Snap says that the 2nd version of their connected camera glasses, Spectacles, are being used 40% more than their initial product offering. Perhaps buoyed by that uptick in usage, the company has released two more frame designs.
Established auto manufacturers like Mercedes-Benz are figuring out how tobuild electric power into their existing product lines, which could present a significant threat to Tesla. The big auto companies have proven they can reliably crank out cars and trucks at scale, something Tesla has struggled with, and with that scale comes more pricing leverage on components from their suppliers.
Apple is increasingly a wearables company. The Apple Watch and AirPods were met with a fair amount of snark and scorn initially, but those products have flourished even among a large field of competitive, established products. For now, Apple seems to have won the wearables war by applying the same disciplined approach to building solid, desirable products with exceptionally good UX that brought them significant market share in smartphones and computers.
Nathan Proctor makes a convincing case that Right to Repair legislation would reduce the cost of medical care by shrinking the maintenance costs associated with complex healthcare equipment like MRI machines.
The Seattle Times draws attention to an Amazon patent that would "put workers in cages" outfitted with mechanical arms, atop robotic platforms. Amazon certainly has a troubling labor history with their contract fulfillment centers, but this piece's scaremongering obscures the more interesting truth: even big, sophisticated tech companies still depend on the flexibility, speed, and complexity of the human mind.
An interesting perspective on the value of AR for people will work in the not-distant future: the tech will become the premier method for connecting blue-collar workers (referred to euphemistically as "deskless workers" in the article) to the productive powers of 21st century software and distributed computation.
Largely left to fend for themselves by local and federal governments, organizers in Puerto Rico have taken matters into their own hands to restore power to their communities, both in the literal and figurative senses. Newsweek reports on efforts of anarchists there to create new infrastructure from the ruins.

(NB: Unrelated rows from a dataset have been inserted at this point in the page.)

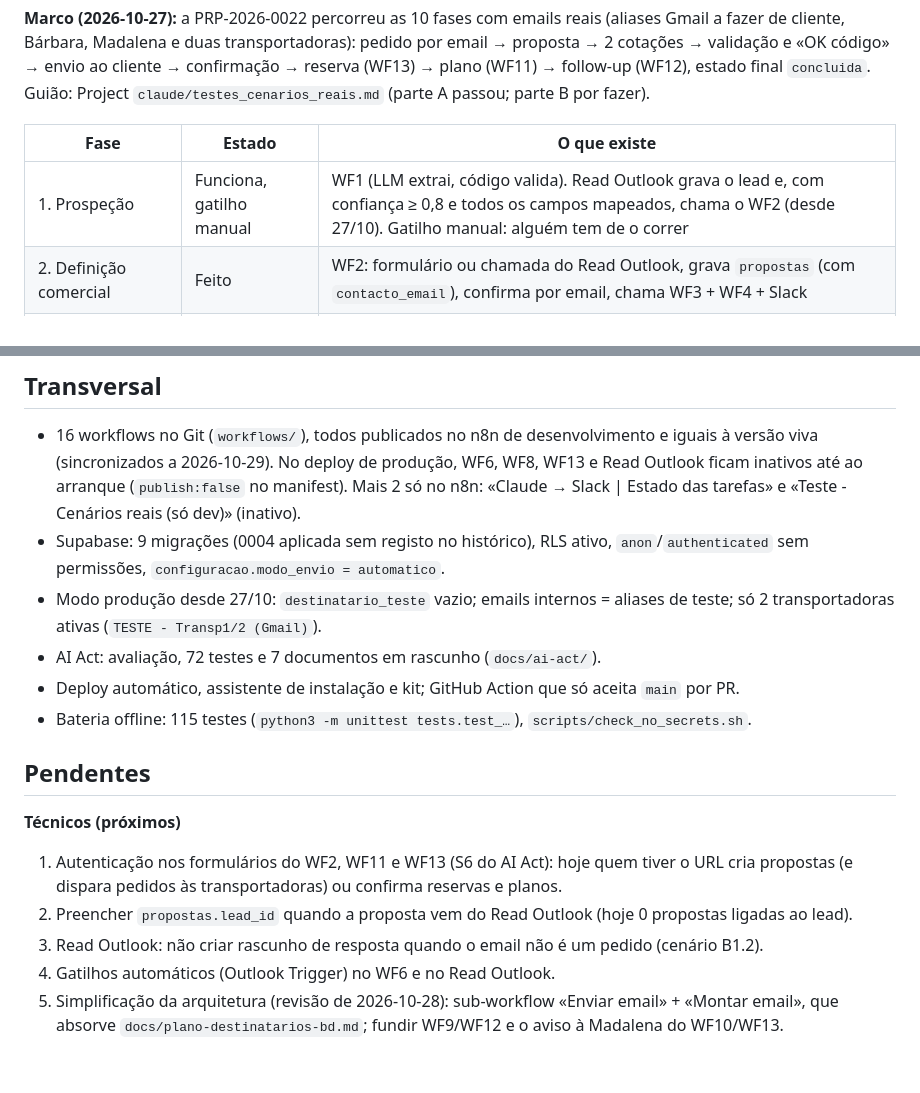
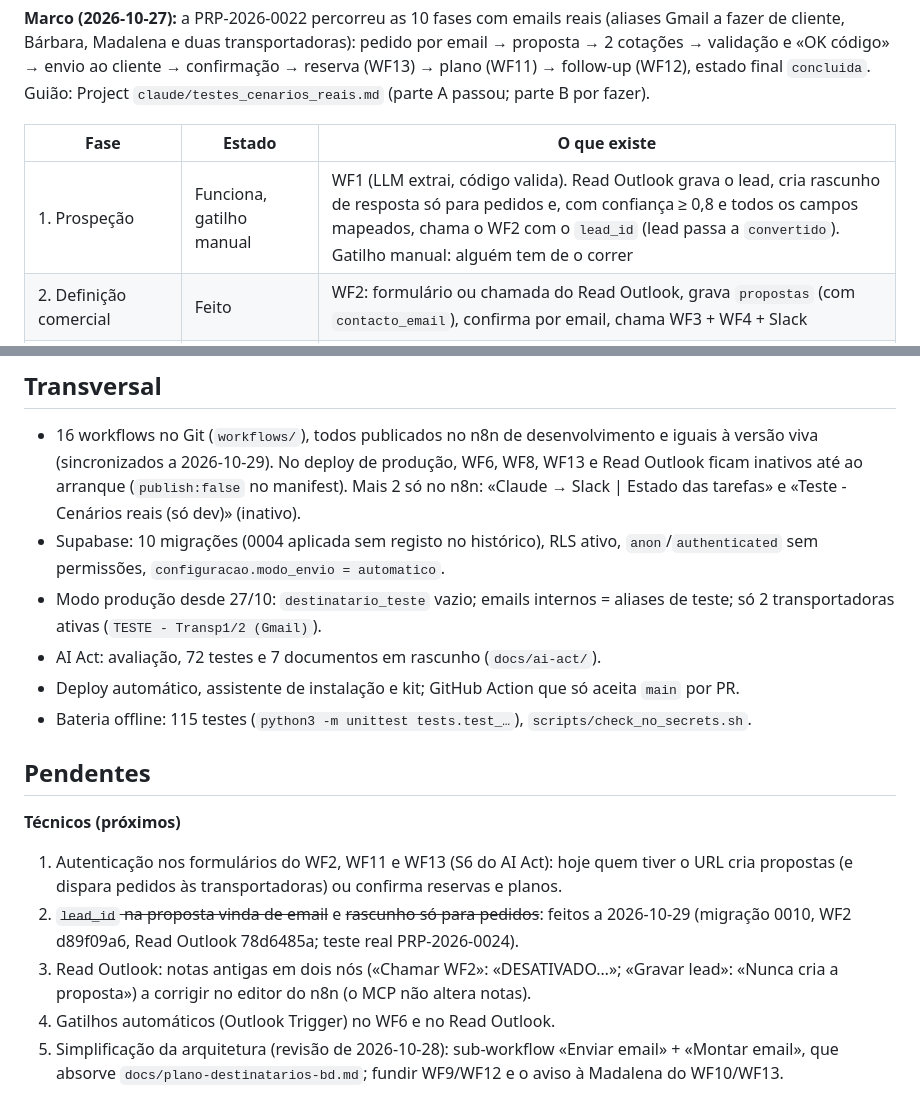
Before and after one commit to mmacedo87/n8n_playground, a Markdown page: docs/estado-e-tarefas.md, 2 parts joined by grey strips. Drawn GitHub-style; blank space fills up the shorter version.

Commit message:
docs: lead_id e rascunho só para pedidos (estado, bateria e mapa)
Co-Authored-By: Claude Opus 5.5 <noreply@anthropic.com>
Claude-Session: https://claude.ai/code/session_0131DXeEuTvVgXv59LQq65M4

```diff
--- a/docs/estado-e-tarefas.md
+++ b/docs/estado-e-tarefas.md
@@ -6,7 +6,7 @@ Mapa das 10 fases do briefing (Sports Unified Europe, infill natural, 30 a 35 en
 
 | Fase | Estado | O que existe |
 | --- | --- | --- |
-| 1. Prospeção | Funciona, gatilho manual | WF1 (LLM extrai, código valida). Read Outlook grava o lead e, com confiança ≥ 0,8 e todos os campos mapeados, chama o WF2 (desde 27/10). Gatilho manual: alguém tem de o correr |
+| 1. Prospeção | Funciona, gatilho manual | WF1 (LLM extrai, código valida). Read Outlook grava o lead, cria rascunho de resposta só para pedidos e, com confiança ≥ 0,8 e todos os campos mapeados, chama o WF2 com o `lead_id` (lead passa a `convertido`). Gatilho manual: alguém tem de o correr |
 | 2. Definição comercial | Feito | WF2: formulário ou chamada do Read Outlook, grava `propostas` (com `contacto_email`), confirma por email, chama WF3 + WF4 + Slack |
 | 3. Cotação de transporte | Funciona, WF6 manual | WF3: um email (BCC) a até 5 transportadoras, `modo_envio` automático/revisão lido de `configuracao`, aviso de IA fixo. WF6 (gatilho manual): associa por código/conversa/referência/remetente, lê PDFs, grava várias condições, regista em `ai_log` e chama o WF5 |
 | 4. Enriquecimento | Feito, dados por validar | WF4: código pautal, taxa, notas fitossanitárias. 0 produtos validados pelo despachante |
@@ -19,7 +19,7 @@ Mapa das 10 fases do briefing (Sports Unified Europe, infill natural, 30 a 35 en
 
 ## Transversal
 - 16 workflows no Git (`workflows/`), todos publicados no n8n de desenvolvimento e iguais à versão viva (sincronizados a 2026-10-29). No deploy de produção, WF6, WF8, WF13 e Read Outlook ficam inativos até ao arranque (`publish:false` no manifest). Mais 2 só no n8n: «Claude → Slack | Estado das tarefas» e «Teste - Cenários reais (só dev)» (inativo).
-- Supabase: 9 migrações (0004 aplicada sem registo no histórico), RLS ativo, `anon`/`authenticated` sem permissões, `configuracao.modo_envio = automatico`.
+- Supabase: 10 migrações (0004 aplicada sem registo no histórico), RLS ativo, `anon`/`authenticated` sem permissões, `configuracao.modo_envio = automatico`.
 - Modo produção desde 27/10: `destinatario_teste` vazio; emails internos = aliases de teste; só 2 transportadoras ativas (`TESTE - Transp1/2 (Gmail)`).
 - AI Act: avaliação, 72 testes e 7 documentos em rascunho (`docs/ai-act/`).
 - Deploy automático, assistente de instalação e kit; GitHub Action que só aceita `main` por PR.
@@ -28,8 +28,8 @@ Mapa das 10 fases do briefing (Sports Unified Europe, infill natural, 30 a 35 en
 ## Pendentes
 **Técnicos (próximos)**
 1. Autenticação nos formulários do WF2, WF11 e WF13 (S6 do AI Act): hoje quem tiver o URL cria propostas (e dispara pedidos às transportadoras) ou confirma reservas e planos.
-2. Preencher `propostas.lead_id` quando a proposta vem do Read Outlook (hoje 0 propostas ligadas ao lead).
-3. Read Outlook: não criar rascunho de resposta quando o email não é um pedido (cenário B1.2).
+2. ~~`lead_id` na proposta vinda de email~~ e ~~rascunho só para pedidos~~: feitos a 2026-10-29 (migração 0010, WF2 d89f09a6, Read Outlook 78d6485a; teste real PRP-2026-0024).
+3. Read Outlook: notas antigas em dois nós («Chamar WF2»: «DESATIVADO…»; «Gravar lead»: «Nunca cria a proposta») a corrigir no editor do n8n (o MCP não altera notas).
 4. Gatilhos automáticos (Outlook Trigger) no WF6 e no Read Outlook.
 5. Simplificação da arquitetura (revisão de 2026-10-28): sub-workflow «Enviar email» + «Montar email», que absorve `docs/plano-destinatarios-bd.md`; fundir WF9/WF12 e o aviso à Madalena do WF10/WF13.
 6. Parte B dos testes de cenários reais.
```
Also changed, not shown: CLAUDE.md (+3 -3 lines), 1 other file.
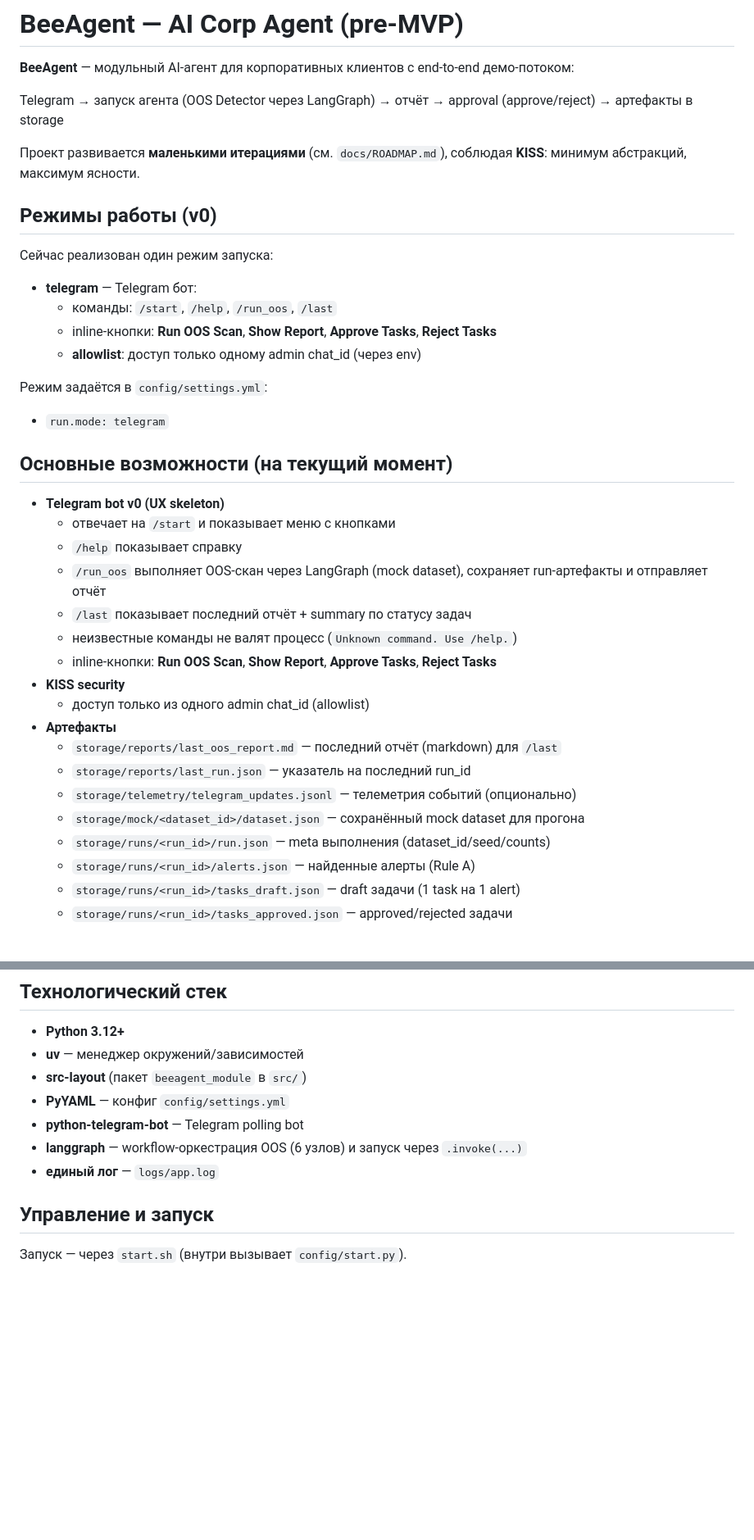
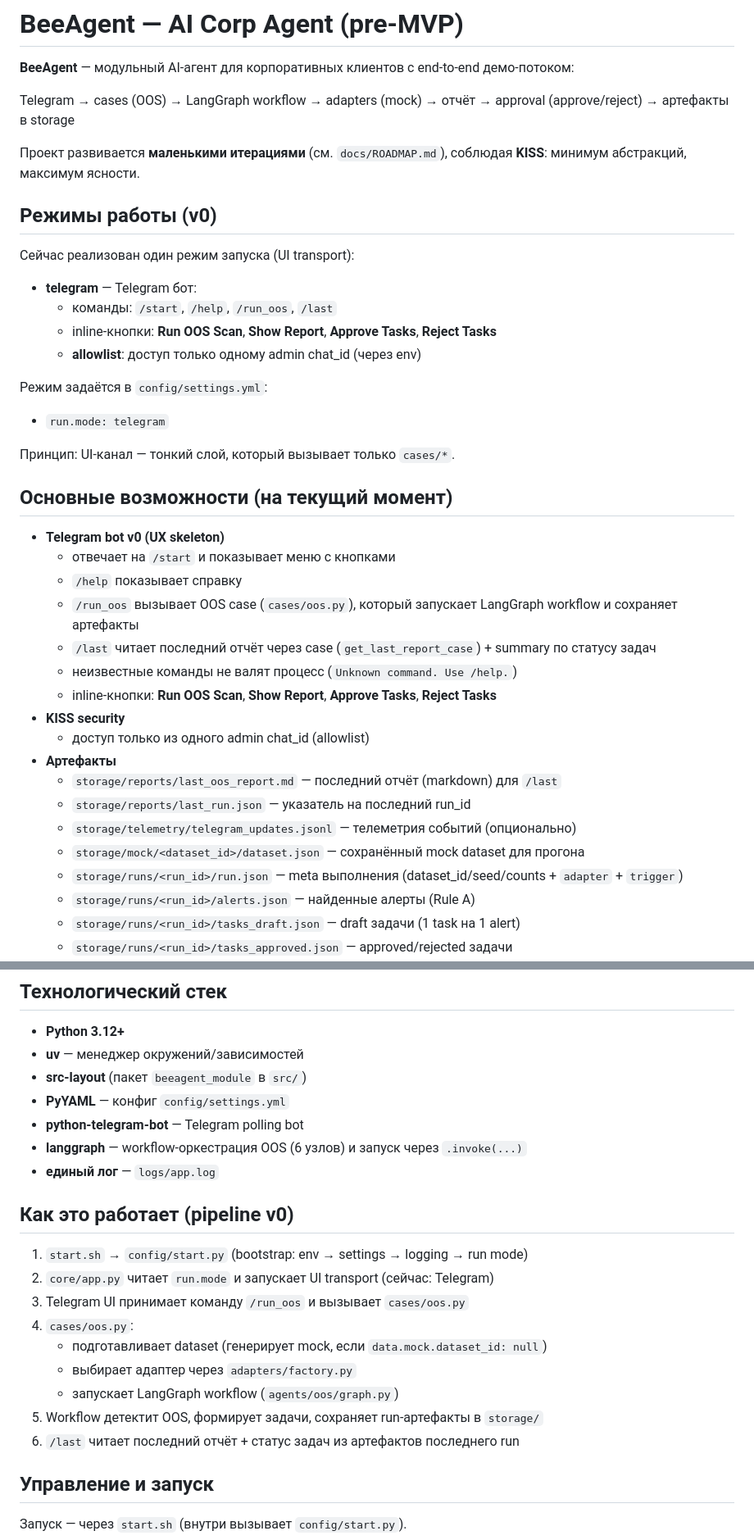
Before and after one commit to beesyst/beeagent, a Markdown page: README.ru.md, 2 parts joined by grey strips. Shown at 82% size. GitHub-like rendering; blank space fills up the shorter version.

```diff
--- a/README.ru.md
+++ b/README.ru.md
@@ -2,13 +2,13 @@
 
 **BeeAgent** — модульный AI-агент для корпоративных клиентов с end-to-end демо-потоком:
 
-Telegram → запуск агента (OOS Detector через LangGraph) → отчёт → approval (approve/reject) → артефакты в storage
+Telegram → cases (OOS) → LangGraph workflow → adapters (mock) → отчёт → approval (approve/reject) → артефакты в storage
 
 Проект развивается **маленькими итерациями** (см. `docs/ROADMAP.md`), соблюдая **KISS**: минимум абстракций, максимум ясности.
 
 ## Режимы работы (v0)
 
-Сейчас реализован один режим запуска:
+Сейчас реализован один режим запуска (UI transport):
 
 * **telegram** — Telegram бот:
   * команды: `/start`, `/help`, `/run_oos`, `/last`
@@ -19,13 +19,15 @@ Telegram → запуск агента (OOS Detector через LangGraph) →
 
 * `run.mode: telegram`
 
+Принцип: UI-канал — тонкий слой, который вызывает только `cases/*`.
+
 ## Основные возможности (на текущий момент)
 
 * **Telegram bot v0 (UX skeleton)**
   * отвечает на `/start` и показывает меню с кнопками
   * `/help` показывает справку
-  * `/run_oos` выполняет OOS-скан через LangGraph (mock dataset), сохраняет run-артефакты и отправляет отчёт
-  * `/last` показывает последний отчёт + summary по статусу задач
+  * `/run_oos` вызывает OOS case (`cases/oos.py`), который запускает LangGraph workflow и сохраняет артефакты
+  * `/last` читает последний отчёт через case (`get_last_report_case`) + summary по статусу задач
   * неизвестные команды не валят процесс (`Unknown command. Use /help.`)
   * inline-кнопки: **Run OOS Scan**, **Show Report**, **Approve Tasks**, **Reject Tasks**
 * **KISS security**
@@ -35,7 +37,7 @@ Telegram → запуск агента (OOS Detector через LangGraph) →
   * `storage/reports/last_run.json` — указатель на последний run_id
   * `storage/telemetry/telegram_updates.jsonl` — телеметрия событий (опционально)
   * `storage/mock/<dataset_id>/dataset.json` — сохранённый mock dataset для прогона
-  * `storage/runs/<run_id>/run.json` — meta выполнения (dataset_id/seed/counts)
+  * `storage/runs/<run_id>/run.json` — meta выполнения (dataset_id/seed/counts + `adapter` + `trigger`)
   * `storage/runs/<run_id>/alerts.json` — найденные алерты (Rule A)
   * `storage/runs/<run_id>/tasks_draft.json` — draft задачи (1 task на 1 alert)
   * `storage/runs/<run_id>/tasks_approved.json` — approved/rejected задачи
@@ -59,6 +61,18 @@ Telegram → запуск агента (OOS Detector через LangGraph) →
 * **python-telegram-bot** — Telegram polling bot
 * **langgraph** — workflow-оркестрация OOS (6 узлов) и запуск через `.invoke(...)`
 * **единый лог** — `logs/app.log`
+
+## Как это работает (pipeline v0)
+
+1. `start.sh` → `config/start.py` (bootstrap: env → settings → logging → run mode)
+2. `core/app.py` читает `run.mode` и запускает UI transport (сейчас: Telegram)
+3. Telegram UI принимает команду `/run_oos` и вызывает `cases/oos.py`
+4. `cases/oos.py`:
+   - подготавливает dataset (генерирует mock, если `data.mock.dataset_id: null`)
+   - выбирает адаптер через `adapters/factory.py`
+   - запускает LangGraph workflow (`agents/oos/graph.py`)
+5. Workflow детектит OOS, формирует задачи, сохраняет run-артефакты в `storage/`
+6. `/last` читает последний отчёт + статус задач из артефактов последнего run
 
 ## Управление и запуск
 
```
Also changed, not shown: other parts of README.ru.md (+37 -16 lines), docs/ROADMAP.md (+5 -8 lines).
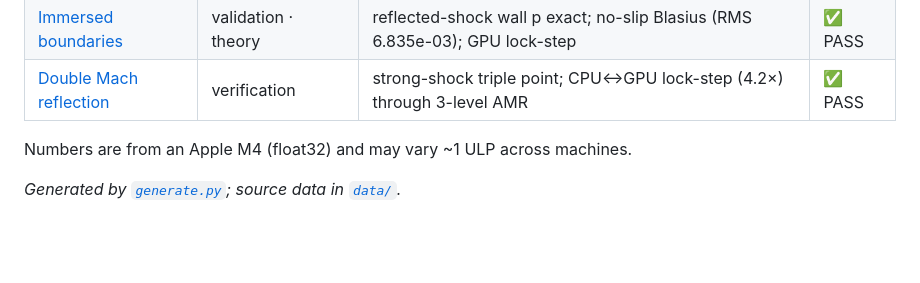
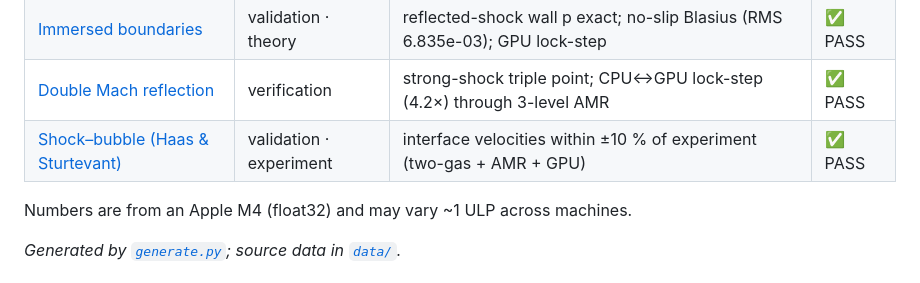
Before and after one commit to fhermet/machmallow, a Markdown page: vv/README.md, the part around the change. Drawn GitHub-style; blank space fills up the shorter version.

```diff
--- a/vv/README.md
+++ b/vv/README.md
@@ -36,6 +36,7 @@ python3 vv/generate.py
 | [Oblique shock θ-β-M](cases/wedge.md) | validation · theory | β → exact (staircase bias 2.5°→0.6° w/ refinement) | ✅ PASS |
 | [Immersed boundaries](cases/immersed.md) | validation · theory | reflected-shock wall p exact; no-slip Blasius (RMS 6.835e-03); GPU lock-step | ✅ PASS |
 | [Double Mach reflection](cases/dmr.md) | verification | strong-shock triple point; CPU↔GPU lock-step (4.2×) through 3-level AMR | ✅ PASS |
+| [Shock–bubble (Haas & Sturtevant)](cases/shock_bubble.md) | validation · experiment | interface velocities within ±10 % of experiment (two-gas + AMR + GPU) | ✅ PASS |
 
 Numbers are from an Apple M4 (float32) and may vary ~1 ULP across machines.
 
```
Also changed, not shown: vv/cases/shock_bubble.md (added, +38 -0 lines), vv/figures/hs.png (added), 1 other file.
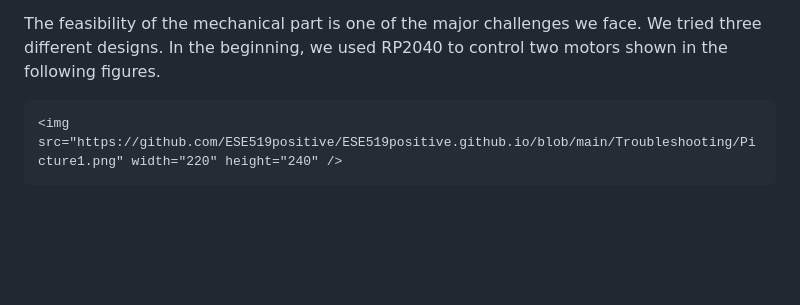
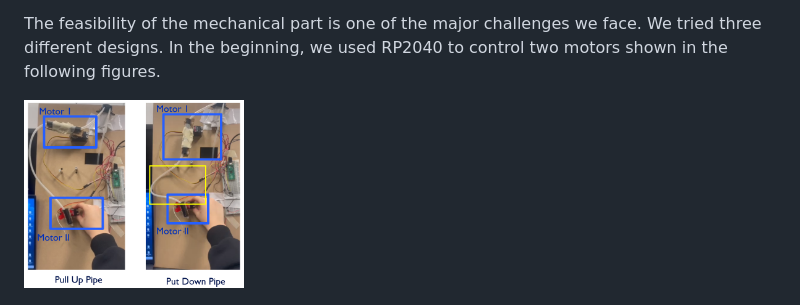
Before and after one commit to ESE519positive/ESE519positive.github.io, a Markdown page: README.md, the part around the change. Drawn GitHub-style; blank space fills up the shorter version.

```diff
--- a/README.md
+++ b/README.md
@@ -34,9 +34,7 @@ The feasibility of the mechanical part is one of the major challenges we face. W
 
 
 <p>
-
-    <img src="https://github.com/ESE519positive/ESE519positive.github.io/blob/main/Troubleshooting/Picture1.png" width="220" height="240" />
-
+    <img src="https://github.com/ESE519positive/ESE519positive.github.io/blob/76145b63203aa92bb6d2303ee2945ff309b78354/Troubleshooting/Picture1.png" width="220" height="240" />
 </p>
 
 
```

Preserving "endangered" sounds, namely the blips, rumbles, and hums of earlier analog appliances and electronics.
Peruse the Web Design Museum to see (or fondly remember) what the look and feel of the internet used to be.